Records for processing START
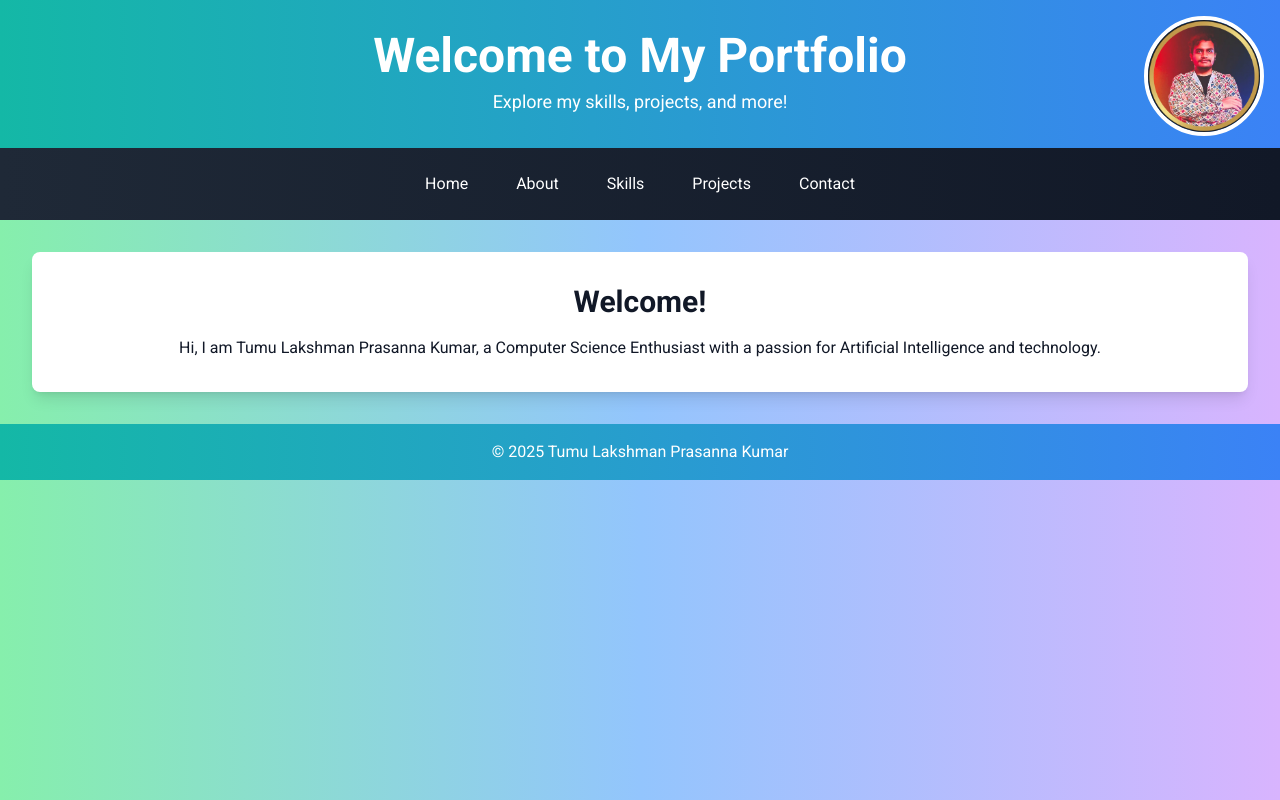
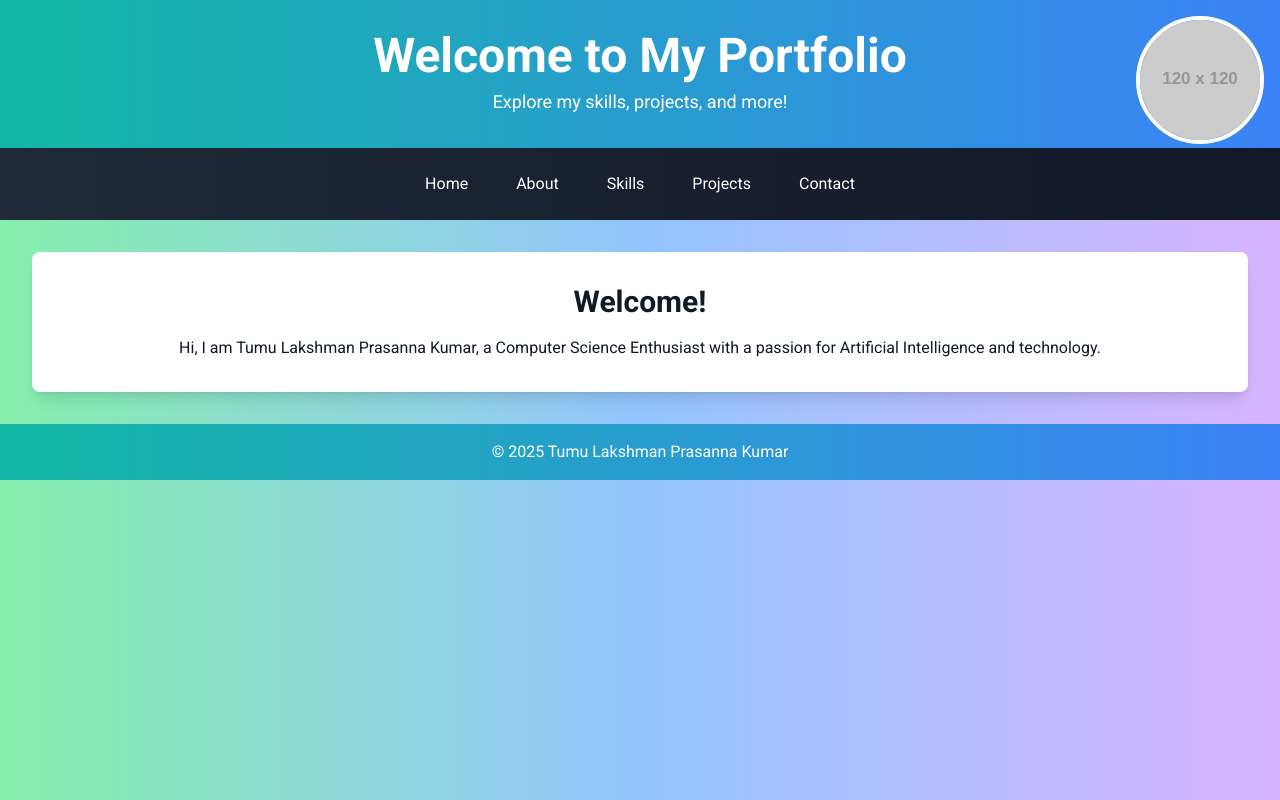
Before and after one commit to lakshman200309/Personal_Portfolio, a plain HTML site: page index.html in a window 1280 px wide. Drawn offline with nearby package versions, Linux system fonts and the light colour scheme; placeholder pictures from the web are drawn by us.

Commit message:
Update index.html

```diff
--- a/index.html
+++ b/index.html
@@ -40,8 +40,7 @@
    <p class="text-lg mt-2">
     Explore my skills, projects, and more!
    </p>
-   <img alt="img" class="rounded-full absolute top-4 right-4 border-4 border-white"
-     src="personal-photo.jpg" width="120" height="120"/>
+   <img alt="Portrait of Tumu Lakshman Prasanna Kumar" class="w-30 h-30 rounded-full absolute top-4 right-4 border-4 border-white" src="https://placehold.co/120x120"/>
   </header>
   <nav class="bg-gradient-to-r from-gray-800 to-gray-900 text-white p-4 flex justify-center space-x-4">
    <a class="hover:bg-teal-600 hover:text-white px-4 py-2 rounded transition" href="#" onclick="navigateTo('home')">
```
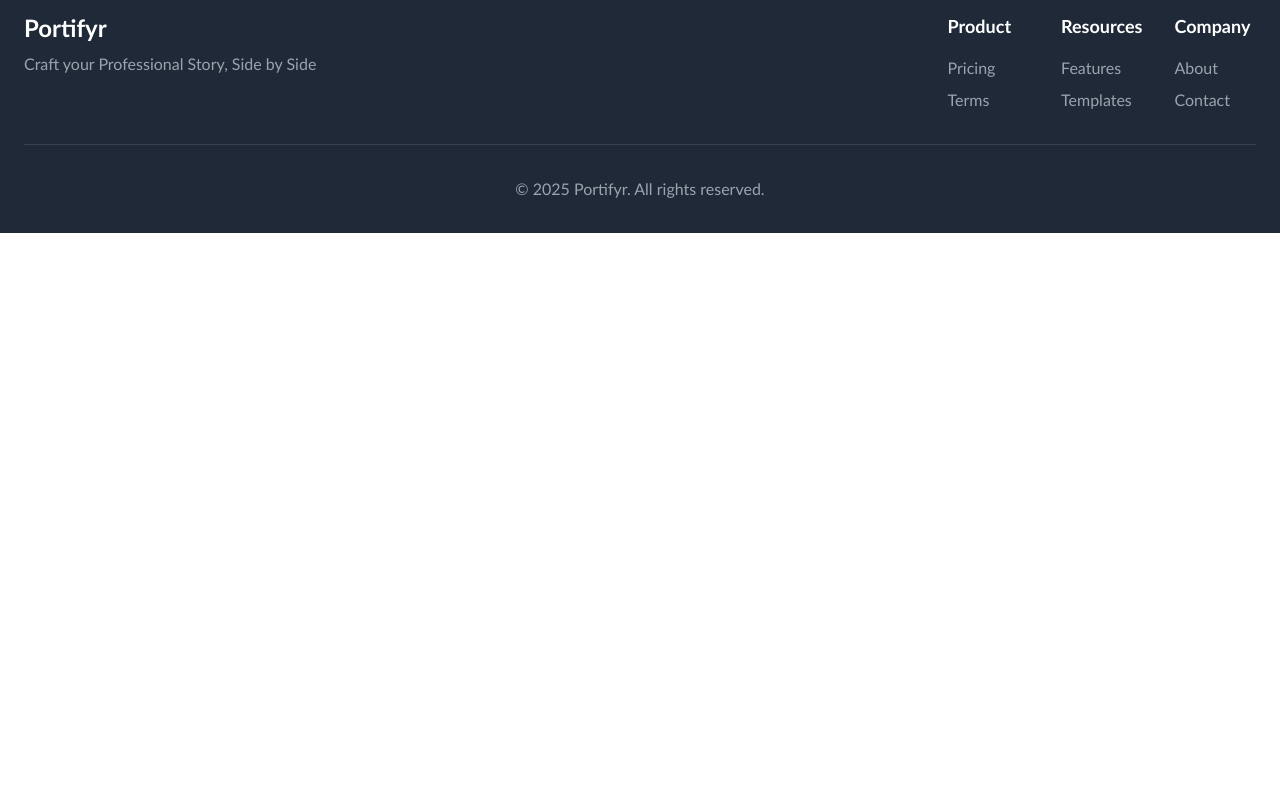
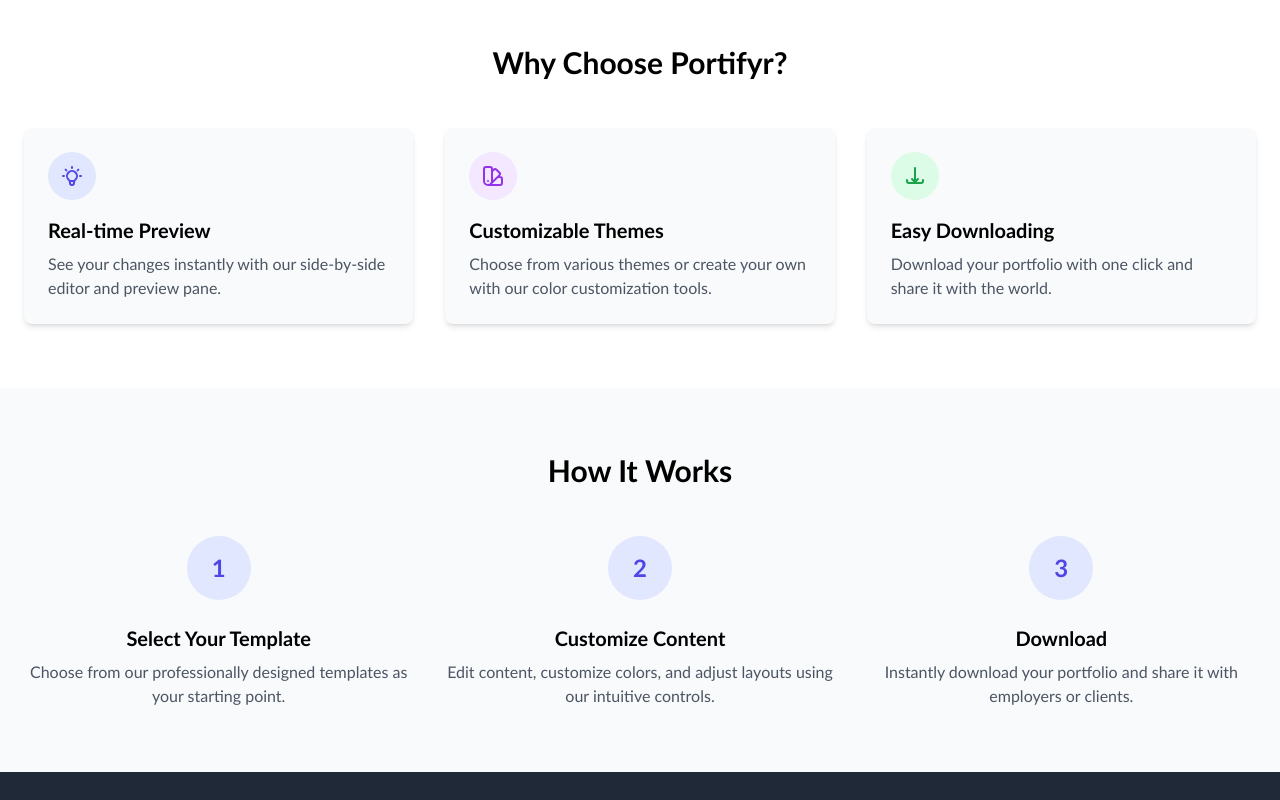
Before and after one commit to DevPatel1102/Portifyr, a React (Vite) app: page / in a window 1280 px wide. Shown: the part 1380-2180 px from the top of the page. Before the commit the page ends 1613 px from the top, so only its background shows below. Built offline with nearby package versions, Linux system fonts and the light colour scheme; no server answers.

Commit message:
Features and showcase section added

```diff
--- a/src/components/LandingPage.jsx
+++ b/src/components/LandingPage.jsx
@@ -1,6 +1,8 @@
 import { Header } from "./LandingPage/Header";
 import { HeroSection } from "./LandingPage/HeroSection";
 import { Footer } from "./LandingPage/Footer";
+import {Features} from "./LandingPage/Features";
+import {Showcase} from "./LandingPage/Showcase";
 import { InteractivePreviewSection } from "./LandingPage/InteractivePreviewSection";
 
 export const LandingPage = ()=>{
@@ -9,6 +11,8 @@
             <Header/>
             <HeroSection/>
             <InteractivePreviewSection/>
+            <Features/>
+            <Showcase/>
             <Footer/>
         </>
     );
--- /dev/null
+++ b/src/components/LandingPage/Features.jsx
@@ -0,0 +1,43 @@
+export const Features = () => {
+    return (
+        <>
+            <div className="bg-white py-16">
+                <div className="container mx-auto px-6">
+                    <h2 className="text-3xl font-bold text-center mb-12">Why Choose Portifyr?</h2>
+
+                    <div className="grid md:grid-cols-3 gap-8">
+                        <div className="bg-gray-50 p-6 rounded-lg shadow-md transition-transform hover:transform hover:scale-105">
+                            <div className="w-12 h-12 bg-indigo-100 rounded-full flex items-center justify-center mb-4">
+                                <svg className="h-6 w-6 text-indigo-600" fill="none" viewBox="0 0 24 24" stroke="currentColor">
+                                    <path strokeLinecap="round" strokeLinejoin="round" strokeWidth={2} d="M9.663 17h4.673M12 3v1m6.364 1.636l-.707.707M21 12h-1M4 12H3m3.343-5.657l-.707-.707m2.828 9.9a5 5 0 117.072 0l-.548.547A3.374 3.374 0 0014 18.469V19a2 2 0 11-4 0v-.531c0-.895-.356-1.754-.988-2.386l-.548-.547z" />
+                                </svg>
+                            </div>
+                            <h3 className="text-xl font-semibold mb-2">Real-time Preview</h3>
+                            <p className="text-gray-600">See your changes instantly with our side-by-side editor and preview pane.</p>
+                        </div>
+
+                        <div className="bg-gray-50 p-6 rounded-lg shadow-md transition-transform hover:transform hover:scale-105">
+                            <div className="w-12 h-12 bg-purple-100 rounded-full flex items-center justify-center mb-4">
+                                <svg className="h-6 w-6 text-purple-600" fill="none" viewBox="0 0 24 24" stroke="currentColor">
+                                    <path strokeLinecap="round" strokeLinejoin="round" strokeWidth={2} d="M7 21a4 4 0 01-4-4V5a2 2 0 012-2h4a2 2 0 012 2v12a4 4 0 01-4 4zm0 0h12a2 2 0 002-2v-4a2 2 0 00-2-2h-2.343M11 7.343l1.657-1.657a2 2 0 012.828 0l2.829 2.829a2 2 0 010 2.828l-8.486 8.485M7 17h.01" />
+                                </svg>
+                            </div>
+                            <h3 className="text-xl font-semibold mb-2">Customizable Themes</h3>
+                            <p className="text-gray-600">Choose from various themes or create your own with our color customization tools.</p>
+                        </div>
+
+                        <div className="bg-gray-50 p-6 rounded-lg shadow-md transition-transform hover:transform hover:scale-105">
+                            <div className="w-12 h-12 bg-green-100 rounded-full flex items-center justify-center mb-4">
+                                <svg className="h-6 w-6 text-green-600" fill="none" viewBox="0 0 24 24" stroke="currentColor">
+                                    <path strokeLinecap="round"strokeLinejoin="round" strokeWidth={2} d="M4 16v1a2 2 0 002 2h12a2 2 0 002-2v-1M12 12v6m0 0l-3-3m3 3l3-3M12 4v8" />
+                                </svg>
+                            </div>
+                            <h3 className="text-xl font-semibold mb-2">Easy Downloading</h3>
+                            <p className="text-gray-600">Download your portfolio with one click and share it with the world.</p>
+                        </div>
+                    </div>
+                </div>
+            </div>
+        </>
+    );
+}
--- /dev/null
+++ b/src/components/LandingPage/Showcase.jsx
@@ -0,0 +1,37 @@
+export const Showcase = ()=>{
+    return(
+        <>
+            <div className="bg-gray-50 py-16">
+                <div className="container mx-auto px-6">
+                    <h2 className="text-3xl font-bold text-center mb-12">How It Works</h2>
+
+                    <div className="grid md:grid-cols-3 gap-8">
+                        <div className="text-center">
+                            <div className="w-16 h-16 bg-indigo-100 rounded-full flex items-center justify-center mx-auto mb-6">
+                                <span className="text-2xl font-bold text-indigo-600">1</span>
+                            </div>
+                            <h3 className="text-xl font-semibold mb-2">Select Your Template</h3>
+                            <p className="text-gray-600">Choose from our professionally designed templates as your starting point.</p>
+                        </div>
+
+                        <div className="text-center">
+                            <div className="w-16 h-16 bg-indigo-100 rounded-full flex items-center justify-center mx-auto mb-6">
+                                <span className="text-2xl font-bold text-indigo-600">2</span>
+                            </div>
+                            <h3 className="text-xl font-semibold mb-2">Customize Content</h3>
+                            <p className="text-gray-600">Edit content, customize colors, and adjust layouts using our intuitive controls.</p>
+                        </div>
+
+                        <div className="text-center">
+                            <div className="w-16 h-16 bg-indigo-100 rounded-full flex items-center justify-center mx-auto mb-6">
+                                <span className="text-2xl font-bold text-indigo-600">3</span>
+                            </div>
+                            <h3 className="text-xl font-semibold mb-2">Download</h3>
+                            <p className="text-gray-600">Instantly download your portfolio and share it with employers or clients.</p>
+                        </div>
+                    </div>
+                </div>
+            </div>
+        </>
+    );
+}
```
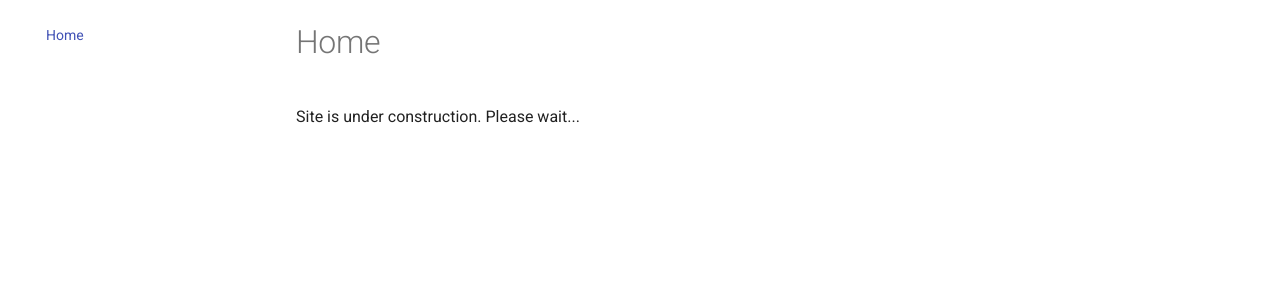
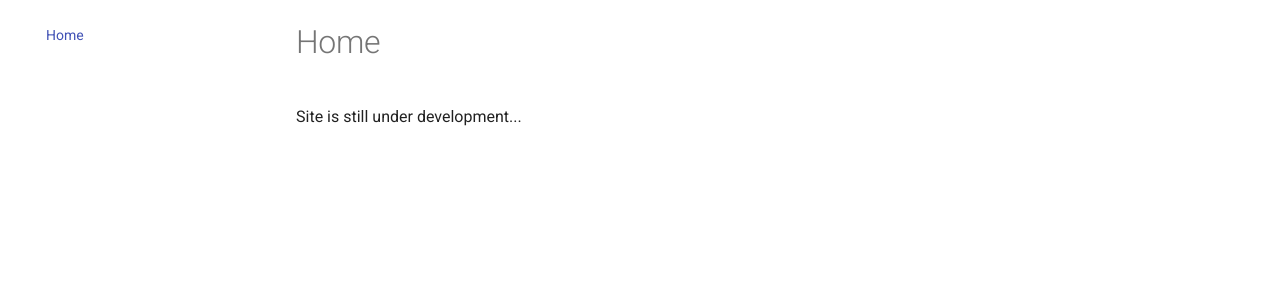
Before and after one commit to acmacunlay/acmacunlay.github.io, an MkDocs documentation site: the page built from docs/index.md, in a window 1280 px wide. Shown: the part 124-424 px from the top of the page. Built offline with MkDocs 1.6.1 and Material for MkDocs 9.7.7, drawn with Linux system fonts in a browser that asks for light colours.

Commit message:
Update index.md

```diff
--- a/docs/index.md
+++ b/docs/index.md
@@ -1 +1 @@
-Site is under construction. Please wait...
+Site is still under development...
```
Records for processing END
**Work instruction**
For the entries above, please state how many lines contain the string "green"; give the number and nothing else.

**Answer to the exercise**
2